╭─ THE INPUT
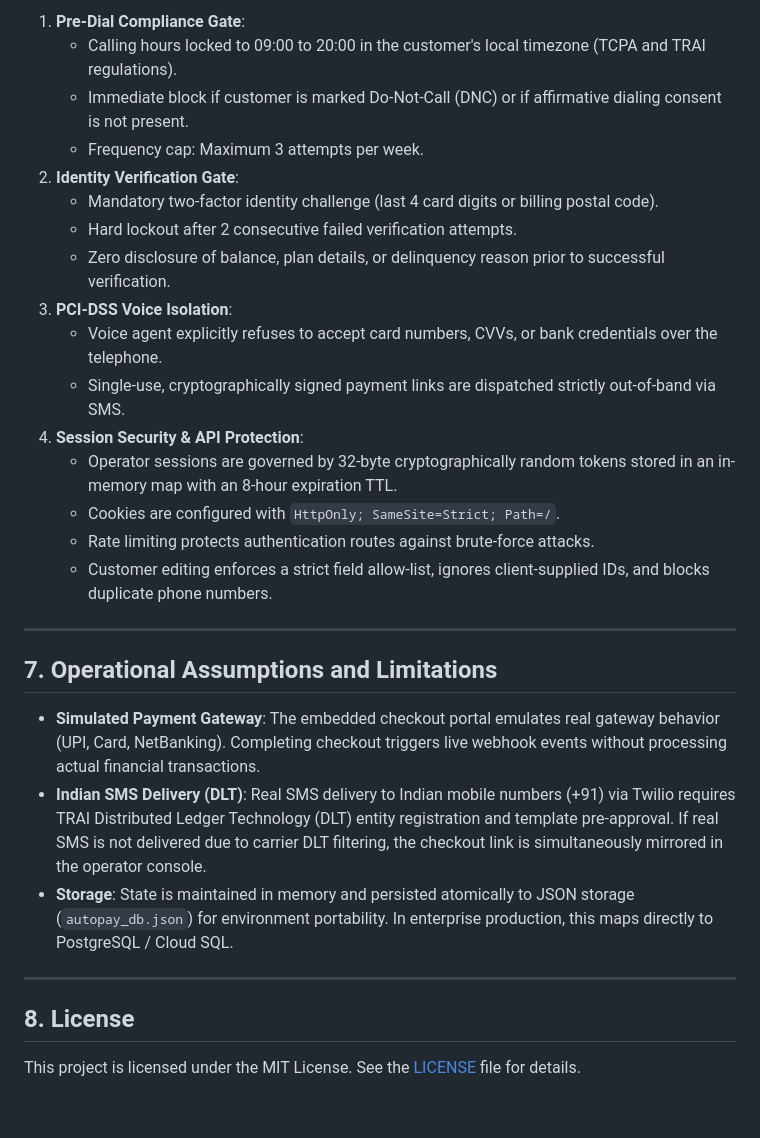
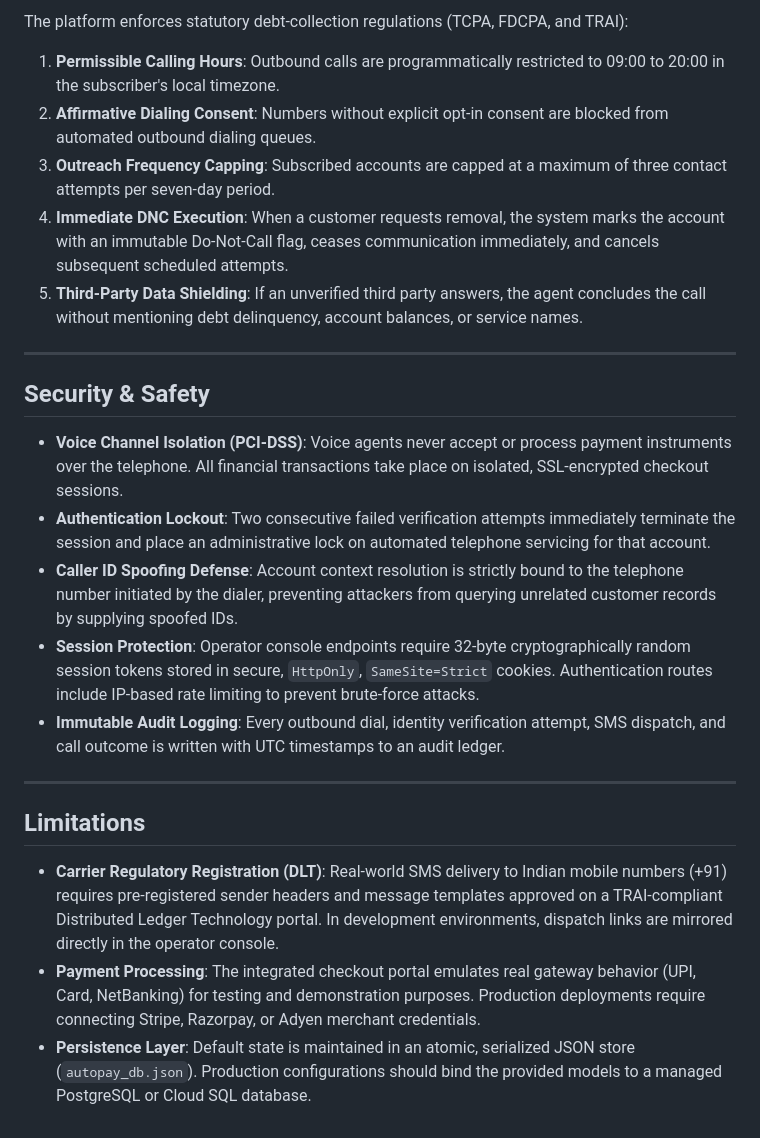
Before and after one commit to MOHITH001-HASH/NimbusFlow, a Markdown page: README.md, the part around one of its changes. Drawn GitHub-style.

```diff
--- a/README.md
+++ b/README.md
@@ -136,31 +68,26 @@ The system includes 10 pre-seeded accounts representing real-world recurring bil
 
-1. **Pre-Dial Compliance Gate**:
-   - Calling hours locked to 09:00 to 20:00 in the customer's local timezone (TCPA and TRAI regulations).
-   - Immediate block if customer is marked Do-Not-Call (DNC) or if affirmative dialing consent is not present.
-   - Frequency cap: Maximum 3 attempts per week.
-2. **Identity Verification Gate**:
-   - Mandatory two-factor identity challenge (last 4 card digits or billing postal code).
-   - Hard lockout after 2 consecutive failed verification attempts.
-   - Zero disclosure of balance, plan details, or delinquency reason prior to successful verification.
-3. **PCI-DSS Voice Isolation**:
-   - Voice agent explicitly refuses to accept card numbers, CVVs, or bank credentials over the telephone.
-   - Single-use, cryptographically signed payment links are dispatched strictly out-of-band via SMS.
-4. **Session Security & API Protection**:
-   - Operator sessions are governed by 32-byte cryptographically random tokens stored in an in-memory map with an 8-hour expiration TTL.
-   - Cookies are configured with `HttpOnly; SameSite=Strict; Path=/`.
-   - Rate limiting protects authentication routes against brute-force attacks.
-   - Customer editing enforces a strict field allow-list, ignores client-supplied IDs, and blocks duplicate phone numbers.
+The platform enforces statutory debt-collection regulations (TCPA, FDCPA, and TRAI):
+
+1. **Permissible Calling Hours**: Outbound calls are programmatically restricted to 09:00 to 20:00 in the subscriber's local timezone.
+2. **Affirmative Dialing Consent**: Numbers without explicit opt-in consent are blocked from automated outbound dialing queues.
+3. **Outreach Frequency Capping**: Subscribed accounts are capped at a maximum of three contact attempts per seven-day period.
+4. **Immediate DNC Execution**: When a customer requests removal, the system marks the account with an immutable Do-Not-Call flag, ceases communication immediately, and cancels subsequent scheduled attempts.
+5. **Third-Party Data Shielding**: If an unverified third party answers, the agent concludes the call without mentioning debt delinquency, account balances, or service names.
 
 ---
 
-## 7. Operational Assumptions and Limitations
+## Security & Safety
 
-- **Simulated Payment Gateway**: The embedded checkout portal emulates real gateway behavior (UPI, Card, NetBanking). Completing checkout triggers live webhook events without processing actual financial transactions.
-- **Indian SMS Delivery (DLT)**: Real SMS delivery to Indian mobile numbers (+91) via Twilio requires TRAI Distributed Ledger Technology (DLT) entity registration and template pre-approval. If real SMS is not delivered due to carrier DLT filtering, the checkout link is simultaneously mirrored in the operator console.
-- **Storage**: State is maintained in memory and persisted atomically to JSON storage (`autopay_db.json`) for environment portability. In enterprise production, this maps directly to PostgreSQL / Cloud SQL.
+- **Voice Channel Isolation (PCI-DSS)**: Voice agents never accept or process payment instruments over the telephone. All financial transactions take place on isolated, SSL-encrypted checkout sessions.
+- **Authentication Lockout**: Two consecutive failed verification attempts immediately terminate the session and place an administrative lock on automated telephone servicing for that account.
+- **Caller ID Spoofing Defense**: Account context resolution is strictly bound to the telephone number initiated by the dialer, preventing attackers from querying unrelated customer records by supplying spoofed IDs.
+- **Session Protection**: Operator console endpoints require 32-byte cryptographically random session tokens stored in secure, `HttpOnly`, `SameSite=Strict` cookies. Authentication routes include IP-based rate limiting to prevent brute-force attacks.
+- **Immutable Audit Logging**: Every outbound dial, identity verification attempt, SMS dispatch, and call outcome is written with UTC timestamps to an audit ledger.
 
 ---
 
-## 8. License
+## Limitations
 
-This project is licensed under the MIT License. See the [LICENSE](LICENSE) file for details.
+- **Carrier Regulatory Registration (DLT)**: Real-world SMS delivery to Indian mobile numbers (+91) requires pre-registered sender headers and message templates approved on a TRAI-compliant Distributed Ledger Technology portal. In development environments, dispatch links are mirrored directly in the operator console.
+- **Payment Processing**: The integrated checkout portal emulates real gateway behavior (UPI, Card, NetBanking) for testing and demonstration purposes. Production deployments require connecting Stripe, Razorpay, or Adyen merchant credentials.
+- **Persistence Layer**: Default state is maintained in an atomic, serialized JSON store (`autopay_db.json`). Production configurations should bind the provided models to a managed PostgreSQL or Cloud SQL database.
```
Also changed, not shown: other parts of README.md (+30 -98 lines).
╰─
╭─ THE INPUT
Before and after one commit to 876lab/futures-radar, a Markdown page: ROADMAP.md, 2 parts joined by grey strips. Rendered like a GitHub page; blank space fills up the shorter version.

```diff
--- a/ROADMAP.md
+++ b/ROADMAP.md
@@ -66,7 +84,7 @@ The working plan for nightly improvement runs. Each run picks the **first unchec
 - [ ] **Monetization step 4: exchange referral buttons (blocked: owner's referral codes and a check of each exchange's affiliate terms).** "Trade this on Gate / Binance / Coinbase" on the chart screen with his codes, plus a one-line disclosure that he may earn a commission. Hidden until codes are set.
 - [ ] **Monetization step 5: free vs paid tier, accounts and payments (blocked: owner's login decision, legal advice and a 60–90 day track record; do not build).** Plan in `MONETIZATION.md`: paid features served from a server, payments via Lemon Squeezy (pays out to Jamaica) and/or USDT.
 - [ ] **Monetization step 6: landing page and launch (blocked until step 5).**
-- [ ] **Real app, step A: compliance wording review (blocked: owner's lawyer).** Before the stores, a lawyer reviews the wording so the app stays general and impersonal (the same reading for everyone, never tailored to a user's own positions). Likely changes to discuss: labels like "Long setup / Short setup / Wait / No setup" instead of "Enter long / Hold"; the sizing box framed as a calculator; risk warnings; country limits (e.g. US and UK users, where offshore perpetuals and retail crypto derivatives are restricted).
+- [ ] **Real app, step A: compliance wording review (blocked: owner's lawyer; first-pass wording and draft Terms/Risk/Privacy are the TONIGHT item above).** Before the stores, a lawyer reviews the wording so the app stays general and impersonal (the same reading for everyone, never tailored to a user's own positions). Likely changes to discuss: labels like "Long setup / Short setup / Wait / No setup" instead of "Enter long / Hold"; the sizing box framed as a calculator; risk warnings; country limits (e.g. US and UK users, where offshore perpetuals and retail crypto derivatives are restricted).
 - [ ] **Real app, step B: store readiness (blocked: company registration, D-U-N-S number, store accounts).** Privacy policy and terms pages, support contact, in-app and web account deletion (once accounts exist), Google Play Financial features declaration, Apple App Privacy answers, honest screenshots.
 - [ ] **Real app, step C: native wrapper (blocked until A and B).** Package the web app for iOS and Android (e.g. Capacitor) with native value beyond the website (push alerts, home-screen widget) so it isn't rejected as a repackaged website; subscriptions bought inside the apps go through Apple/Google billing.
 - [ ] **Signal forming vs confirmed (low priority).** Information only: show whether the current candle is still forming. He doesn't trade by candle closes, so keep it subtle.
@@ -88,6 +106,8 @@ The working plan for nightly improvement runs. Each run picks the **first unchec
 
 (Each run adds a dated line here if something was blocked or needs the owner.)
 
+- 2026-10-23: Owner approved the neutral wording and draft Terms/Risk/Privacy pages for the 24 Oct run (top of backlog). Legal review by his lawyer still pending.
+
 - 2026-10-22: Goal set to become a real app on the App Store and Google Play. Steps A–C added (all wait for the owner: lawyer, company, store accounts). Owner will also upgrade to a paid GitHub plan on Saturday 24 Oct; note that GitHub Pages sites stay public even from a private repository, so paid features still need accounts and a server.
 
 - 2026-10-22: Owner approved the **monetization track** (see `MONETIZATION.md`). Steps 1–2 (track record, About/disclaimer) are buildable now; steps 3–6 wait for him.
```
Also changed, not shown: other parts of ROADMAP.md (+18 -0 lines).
╰─
╭─ THE INPUT
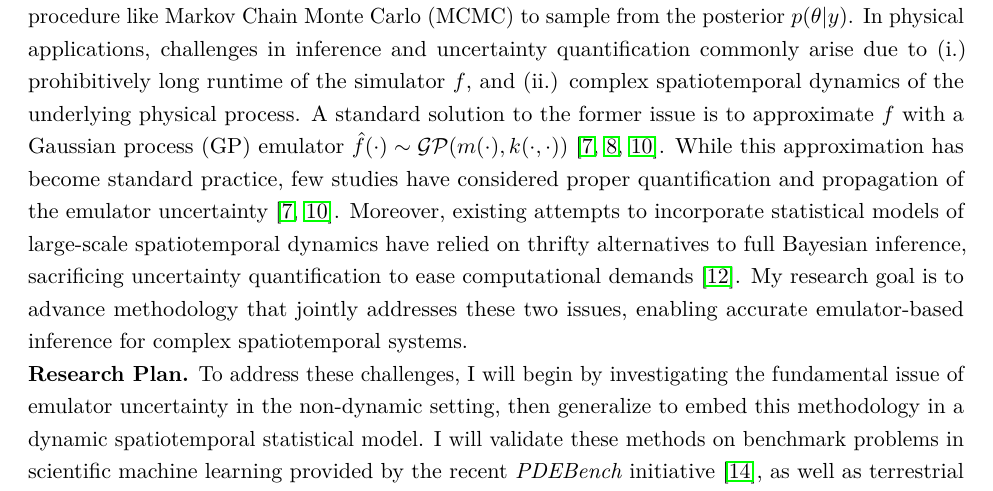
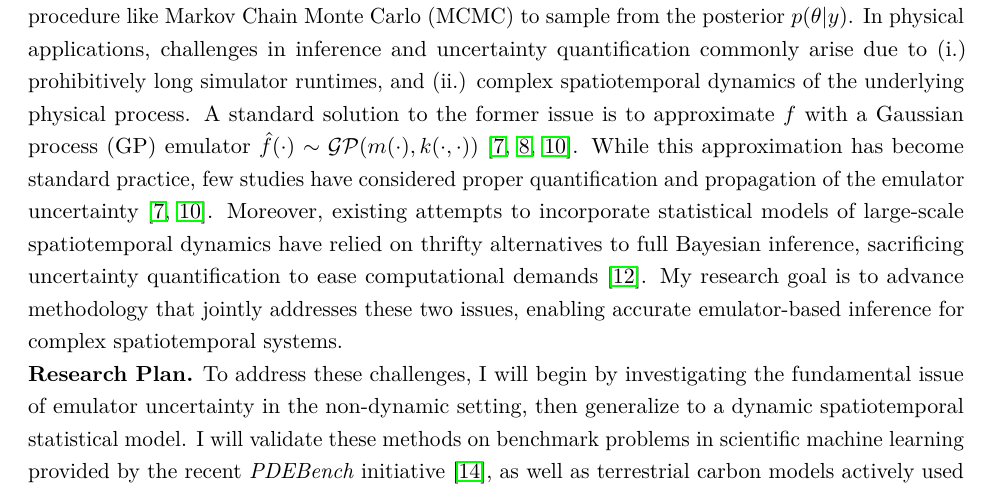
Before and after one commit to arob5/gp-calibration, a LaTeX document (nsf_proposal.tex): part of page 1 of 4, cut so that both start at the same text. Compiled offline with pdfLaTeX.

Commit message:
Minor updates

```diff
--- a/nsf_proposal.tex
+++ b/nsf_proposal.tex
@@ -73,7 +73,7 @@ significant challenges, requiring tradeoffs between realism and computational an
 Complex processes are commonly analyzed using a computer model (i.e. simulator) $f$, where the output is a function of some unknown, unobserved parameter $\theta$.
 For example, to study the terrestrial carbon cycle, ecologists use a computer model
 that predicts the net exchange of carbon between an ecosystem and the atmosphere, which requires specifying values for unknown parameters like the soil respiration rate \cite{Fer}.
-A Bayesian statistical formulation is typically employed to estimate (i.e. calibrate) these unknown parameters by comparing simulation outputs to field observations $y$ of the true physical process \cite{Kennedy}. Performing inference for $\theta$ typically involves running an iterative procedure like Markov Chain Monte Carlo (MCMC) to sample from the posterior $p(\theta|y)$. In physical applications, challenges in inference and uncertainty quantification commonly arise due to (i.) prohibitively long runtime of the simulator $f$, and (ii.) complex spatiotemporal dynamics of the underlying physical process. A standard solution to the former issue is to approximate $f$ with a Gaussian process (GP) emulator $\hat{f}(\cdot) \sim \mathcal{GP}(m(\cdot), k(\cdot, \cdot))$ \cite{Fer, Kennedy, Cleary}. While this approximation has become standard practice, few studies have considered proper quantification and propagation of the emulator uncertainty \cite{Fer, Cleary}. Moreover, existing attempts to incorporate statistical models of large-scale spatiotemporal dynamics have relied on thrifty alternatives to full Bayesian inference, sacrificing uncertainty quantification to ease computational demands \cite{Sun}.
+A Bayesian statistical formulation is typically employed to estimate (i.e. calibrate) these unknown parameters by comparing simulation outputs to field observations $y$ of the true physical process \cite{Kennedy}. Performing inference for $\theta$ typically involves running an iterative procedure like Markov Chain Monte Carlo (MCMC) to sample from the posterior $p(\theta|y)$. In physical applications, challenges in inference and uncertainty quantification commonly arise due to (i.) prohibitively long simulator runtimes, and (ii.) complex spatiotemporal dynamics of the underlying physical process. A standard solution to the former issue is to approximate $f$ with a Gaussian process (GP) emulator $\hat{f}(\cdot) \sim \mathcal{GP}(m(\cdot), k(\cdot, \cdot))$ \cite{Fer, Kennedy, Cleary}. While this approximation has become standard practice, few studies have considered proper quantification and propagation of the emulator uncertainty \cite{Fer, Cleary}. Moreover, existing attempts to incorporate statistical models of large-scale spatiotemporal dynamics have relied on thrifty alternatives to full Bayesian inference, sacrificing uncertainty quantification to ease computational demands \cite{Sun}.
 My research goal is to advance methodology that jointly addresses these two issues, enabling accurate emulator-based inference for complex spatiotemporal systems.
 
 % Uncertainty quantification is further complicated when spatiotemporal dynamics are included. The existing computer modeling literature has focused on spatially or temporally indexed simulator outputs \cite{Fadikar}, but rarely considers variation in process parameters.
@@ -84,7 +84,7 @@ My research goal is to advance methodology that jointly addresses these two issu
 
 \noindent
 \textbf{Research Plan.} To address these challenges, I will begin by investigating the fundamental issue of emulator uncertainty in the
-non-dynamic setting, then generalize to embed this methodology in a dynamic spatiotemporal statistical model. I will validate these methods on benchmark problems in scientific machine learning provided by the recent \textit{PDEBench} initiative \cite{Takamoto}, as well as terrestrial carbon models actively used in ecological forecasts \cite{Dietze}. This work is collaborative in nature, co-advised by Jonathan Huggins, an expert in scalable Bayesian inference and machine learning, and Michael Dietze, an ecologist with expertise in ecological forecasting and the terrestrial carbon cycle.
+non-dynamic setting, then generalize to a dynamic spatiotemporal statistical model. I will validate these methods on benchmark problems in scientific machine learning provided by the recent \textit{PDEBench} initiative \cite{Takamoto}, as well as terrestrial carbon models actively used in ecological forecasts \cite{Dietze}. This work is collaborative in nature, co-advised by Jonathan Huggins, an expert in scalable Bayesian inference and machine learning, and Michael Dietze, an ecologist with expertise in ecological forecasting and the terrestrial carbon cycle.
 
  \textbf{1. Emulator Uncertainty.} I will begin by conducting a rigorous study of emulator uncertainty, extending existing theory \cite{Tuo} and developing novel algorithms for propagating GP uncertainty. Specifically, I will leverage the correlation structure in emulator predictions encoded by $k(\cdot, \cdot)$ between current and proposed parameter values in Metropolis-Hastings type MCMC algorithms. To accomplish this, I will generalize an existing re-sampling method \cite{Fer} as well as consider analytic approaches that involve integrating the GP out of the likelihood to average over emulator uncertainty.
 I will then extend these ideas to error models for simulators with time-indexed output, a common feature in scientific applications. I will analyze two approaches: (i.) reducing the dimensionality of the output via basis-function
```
╰─
* **WHAT YOU WILL DO**: Please find, in the entries above, every line where "Voice" occurs, and copy it.

* **EXPECTED ANSWER**:
-3. **PCI-DSS Voice Isolation**:
-   - Voice agent explicitly refuses to accept card numbers, CVVs, or bank credentials over the telephone.
+- **Voice Channel Isolation (PCI-DSS)**: Voice agents never accept or process payment instruments over the telephone. All financial transactions take place on isolated, SSL-encrypted checkout sessions.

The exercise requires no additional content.